[User interface change data]
*** Begin section ***

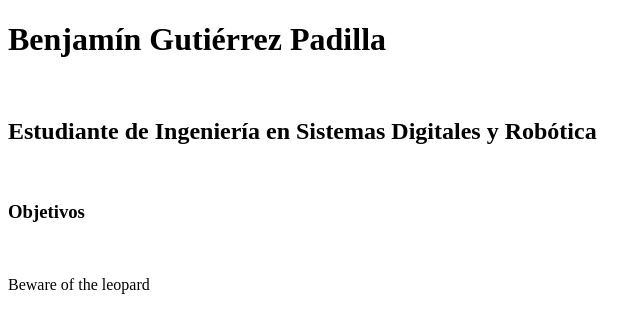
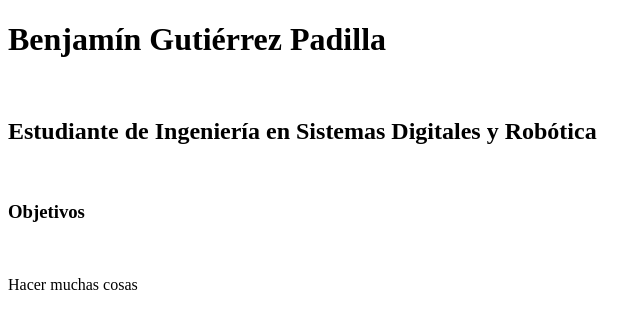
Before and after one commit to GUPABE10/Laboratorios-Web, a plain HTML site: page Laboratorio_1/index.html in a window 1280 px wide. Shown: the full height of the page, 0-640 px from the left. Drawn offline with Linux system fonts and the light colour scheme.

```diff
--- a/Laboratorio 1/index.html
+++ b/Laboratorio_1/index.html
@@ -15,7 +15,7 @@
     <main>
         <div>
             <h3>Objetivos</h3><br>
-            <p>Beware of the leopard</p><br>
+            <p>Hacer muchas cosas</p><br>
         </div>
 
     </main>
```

*** End section ***
*** Begin section ***

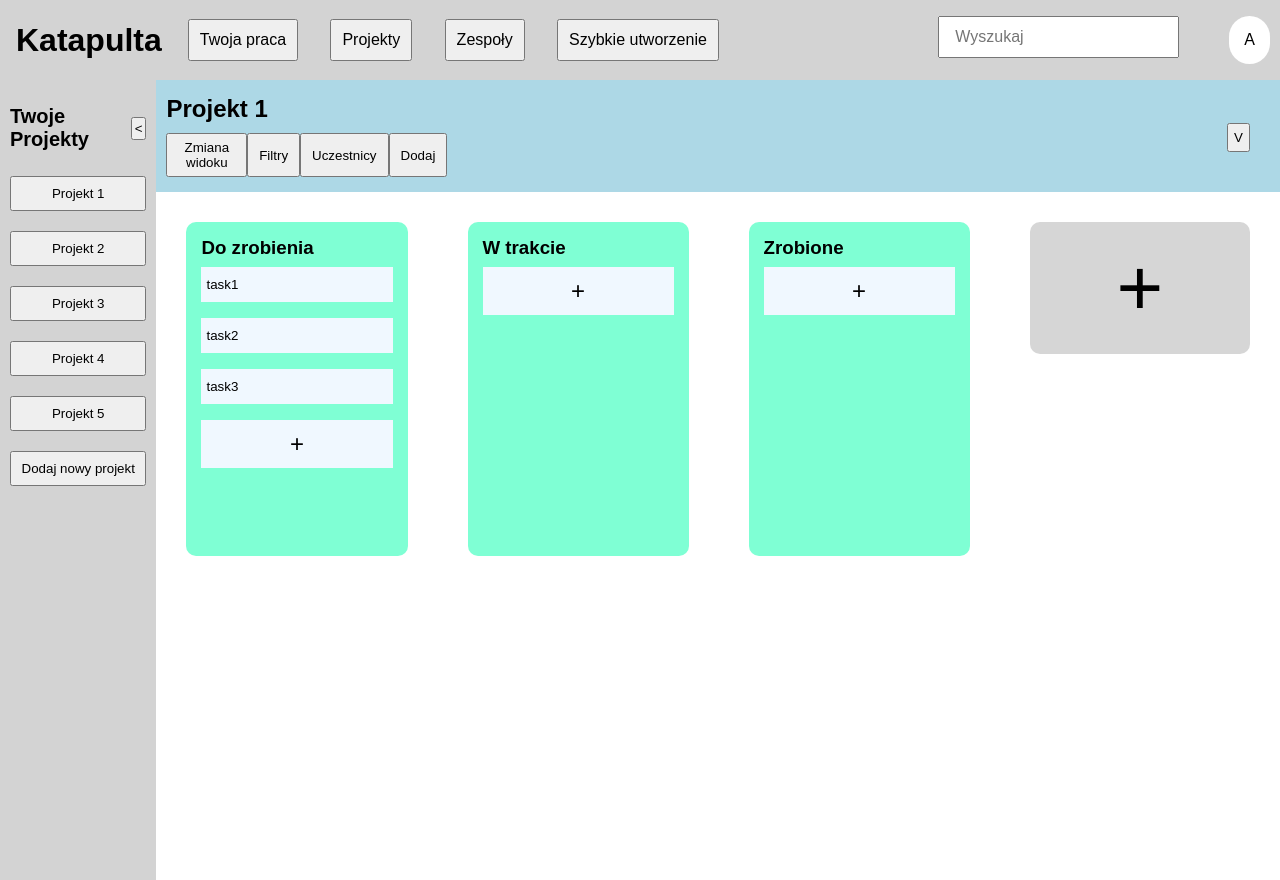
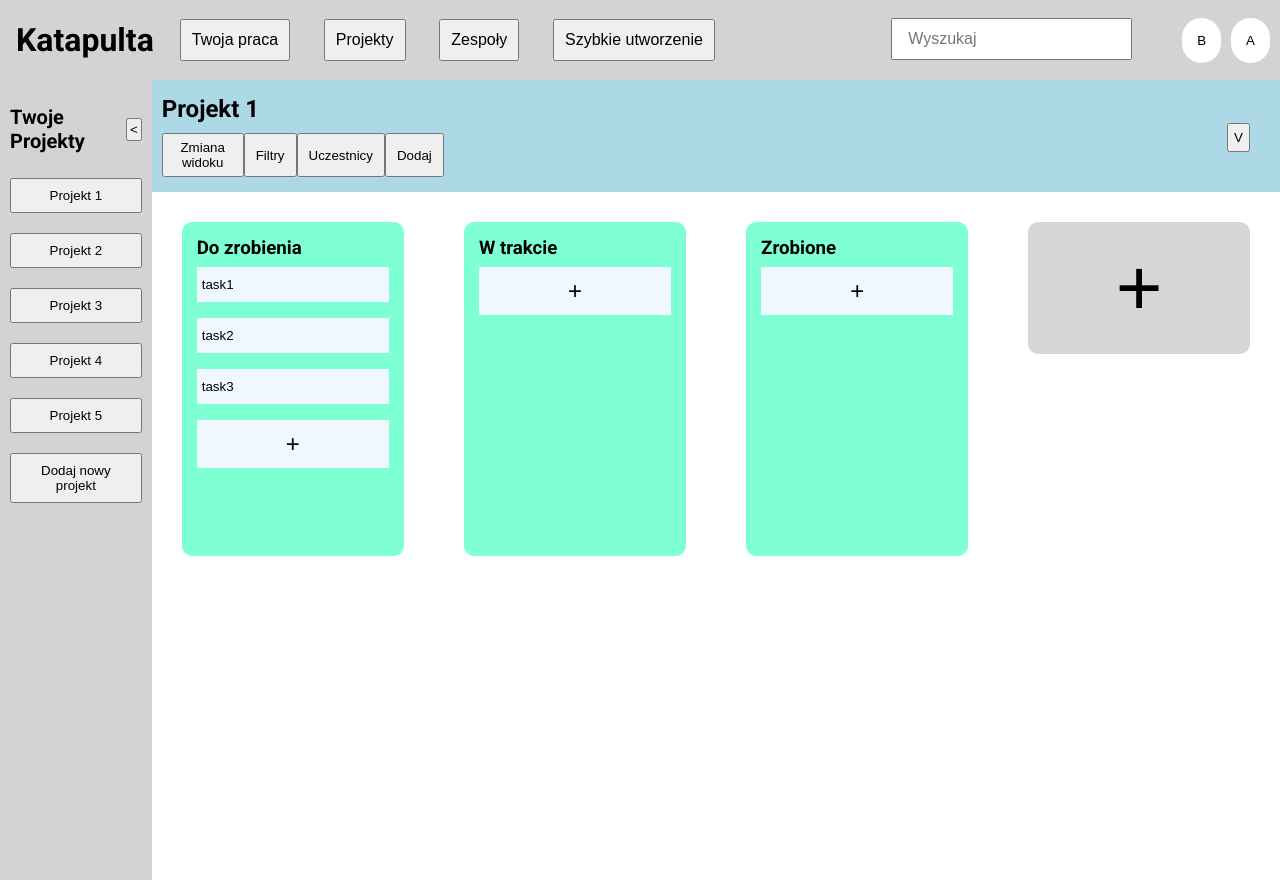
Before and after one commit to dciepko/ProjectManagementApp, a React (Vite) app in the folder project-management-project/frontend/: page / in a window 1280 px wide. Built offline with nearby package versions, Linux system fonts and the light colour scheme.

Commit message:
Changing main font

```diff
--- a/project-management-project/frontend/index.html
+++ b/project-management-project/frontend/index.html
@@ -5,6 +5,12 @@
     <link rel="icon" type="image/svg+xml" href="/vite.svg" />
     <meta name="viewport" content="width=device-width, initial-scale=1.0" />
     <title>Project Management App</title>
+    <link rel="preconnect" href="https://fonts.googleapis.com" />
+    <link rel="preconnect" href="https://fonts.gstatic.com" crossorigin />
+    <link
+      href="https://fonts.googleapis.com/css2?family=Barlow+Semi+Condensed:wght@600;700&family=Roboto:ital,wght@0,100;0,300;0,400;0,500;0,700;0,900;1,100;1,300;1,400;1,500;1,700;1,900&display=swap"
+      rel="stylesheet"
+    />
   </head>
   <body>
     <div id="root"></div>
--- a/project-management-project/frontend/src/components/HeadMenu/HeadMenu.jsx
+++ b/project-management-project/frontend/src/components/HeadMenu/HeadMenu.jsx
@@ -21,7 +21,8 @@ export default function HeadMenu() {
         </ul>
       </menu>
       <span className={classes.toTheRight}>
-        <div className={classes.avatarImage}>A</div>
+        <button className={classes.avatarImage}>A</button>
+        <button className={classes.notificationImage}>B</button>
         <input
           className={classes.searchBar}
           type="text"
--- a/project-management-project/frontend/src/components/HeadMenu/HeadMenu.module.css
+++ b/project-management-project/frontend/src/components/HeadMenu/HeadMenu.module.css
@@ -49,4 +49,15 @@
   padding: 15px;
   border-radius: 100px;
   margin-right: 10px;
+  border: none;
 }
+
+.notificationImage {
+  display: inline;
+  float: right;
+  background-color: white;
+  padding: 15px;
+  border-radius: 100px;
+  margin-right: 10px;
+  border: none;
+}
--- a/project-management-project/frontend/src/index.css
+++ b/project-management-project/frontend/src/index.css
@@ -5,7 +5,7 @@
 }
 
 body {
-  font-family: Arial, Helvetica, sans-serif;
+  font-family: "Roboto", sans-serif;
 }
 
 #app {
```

*** End section ***

◆ Work item:
Copy out each line of the entries where the word "link" is found.

◆ Problem solution:
     <link rel="icon" type="image/svg+xml" href="/vite.svg" />
+    <link rel="preconnect" href="https://fonts.googleapis.com" />
+    <link rel="preconnect" href="https://fonts.gstatic.com" crossorigin />
+    <link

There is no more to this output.